But if Jim Benning had his way, the Canucks wouldn't have Pettersson at all.
That's according to Trevor Linden, who dropped some major truth-bombs during an interview with Dan Riccio and Satiar Shah on Sportsnet 650.
Linden set the record straight on the 2017 NHL Entry Draft, where the Canucks selected Pettersson fifth overall. Reports have come out in the past that then-general manager Jim Benning preferred Portland Winterhawks centre Cody Glass over Pettersson, but there was rarely anyone from the front office on the record about such things, let alone someone of Linden's stature.
Linden confirmed that he didn't like the leadup to the 2016 draft that resulted in the Canucks selecting Olli Juolevi fifth overall.
"I wasn't happy with the way our process was in 2016 and that was the first year Judd [Brackett] had taken over the reins and I did not like how our meetings went," said Linden. "So, in 2017, I really pushed hard to have Judd really step up and really run a robust-type meeting in that we can really put our thoughts and feelings on the table."
The thoughts and feelings of the scouting staff in 2017 were firmly on the side of Elias Pettersson being the best centre in the draft, ahead of consensus picks Nolan Patrick and Nico Hischier. Benning, however, wasn't convinced.
"I really pushed hard in the management group to have Judd and his guys make the pick — and give Ronnie Delorme a lot of credit as well, they loved this guy," said Linden. "Jim wasn't sold. If Jim had his choice, he probably would have taken a different player."
Glass, long reported to be the player Benning preferred, only just made the NHL full time last season after a trade from the Vegas Golden Knights to the Nashville Predators. He had 35 points in 72 games — Pettersson had 102.
That's some significant vindication for the scouting staff that argued for Pettersson.
"They were banging their fists on the table," said Linden of their enthusiasm for Pettersson. "That's what I wanted them to do. Let's have these conversations because I didn't feel we did a good job in 2016 and I think it cost us — I know it cost us, as we all know."
For what it's worth, by the time of the draft, Benning seemed fully on board with Pettersson as the pick, even attempting to trade down at the draft with the Golden Knights, who he knew preferred Glass, in order to add some additional draft capital.
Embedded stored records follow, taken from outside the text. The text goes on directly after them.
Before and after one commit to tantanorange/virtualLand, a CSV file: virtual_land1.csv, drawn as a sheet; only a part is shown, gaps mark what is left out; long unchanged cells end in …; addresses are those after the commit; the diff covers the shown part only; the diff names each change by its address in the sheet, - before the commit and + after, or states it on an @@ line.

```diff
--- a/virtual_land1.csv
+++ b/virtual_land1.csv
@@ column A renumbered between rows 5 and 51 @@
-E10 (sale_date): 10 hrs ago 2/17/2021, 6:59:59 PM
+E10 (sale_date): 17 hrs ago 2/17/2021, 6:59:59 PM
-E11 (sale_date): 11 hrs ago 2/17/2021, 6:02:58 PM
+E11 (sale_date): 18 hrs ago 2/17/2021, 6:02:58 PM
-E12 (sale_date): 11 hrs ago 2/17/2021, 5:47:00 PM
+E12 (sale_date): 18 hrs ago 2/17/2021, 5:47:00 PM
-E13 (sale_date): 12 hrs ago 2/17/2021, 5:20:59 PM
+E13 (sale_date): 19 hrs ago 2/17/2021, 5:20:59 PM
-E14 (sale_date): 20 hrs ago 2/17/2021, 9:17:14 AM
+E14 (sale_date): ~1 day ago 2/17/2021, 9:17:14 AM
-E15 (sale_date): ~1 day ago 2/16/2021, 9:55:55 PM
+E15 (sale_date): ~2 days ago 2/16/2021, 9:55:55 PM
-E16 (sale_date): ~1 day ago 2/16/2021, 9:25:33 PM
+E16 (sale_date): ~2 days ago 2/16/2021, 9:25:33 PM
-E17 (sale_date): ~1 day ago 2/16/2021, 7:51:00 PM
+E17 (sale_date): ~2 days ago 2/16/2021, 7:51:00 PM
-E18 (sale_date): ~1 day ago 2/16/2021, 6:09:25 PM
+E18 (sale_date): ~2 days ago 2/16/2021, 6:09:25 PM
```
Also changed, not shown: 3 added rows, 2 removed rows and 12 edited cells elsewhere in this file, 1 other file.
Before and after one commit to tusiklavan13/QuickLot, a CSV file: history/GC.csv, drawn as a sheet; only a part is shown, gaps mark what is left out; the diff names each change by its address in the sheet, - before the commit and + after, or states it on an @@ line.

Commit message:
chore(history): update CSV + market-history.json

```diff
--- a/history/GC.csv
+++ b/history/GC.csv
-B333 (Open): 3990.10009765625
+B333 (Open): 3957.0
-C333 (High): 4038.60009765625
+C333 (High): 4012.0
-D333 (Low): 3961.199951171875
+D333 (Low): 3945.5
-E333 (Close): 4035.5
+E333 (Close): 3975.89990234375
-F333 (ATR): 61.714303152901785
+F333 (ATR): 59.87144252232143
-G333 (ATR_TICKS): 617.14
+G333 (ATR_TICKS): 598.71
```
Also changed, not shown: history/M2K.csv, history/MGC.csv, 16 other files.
But if the draft had been run the same way in 2017 as it was in 2016, Pettersson probably wouldn't be a Canuck.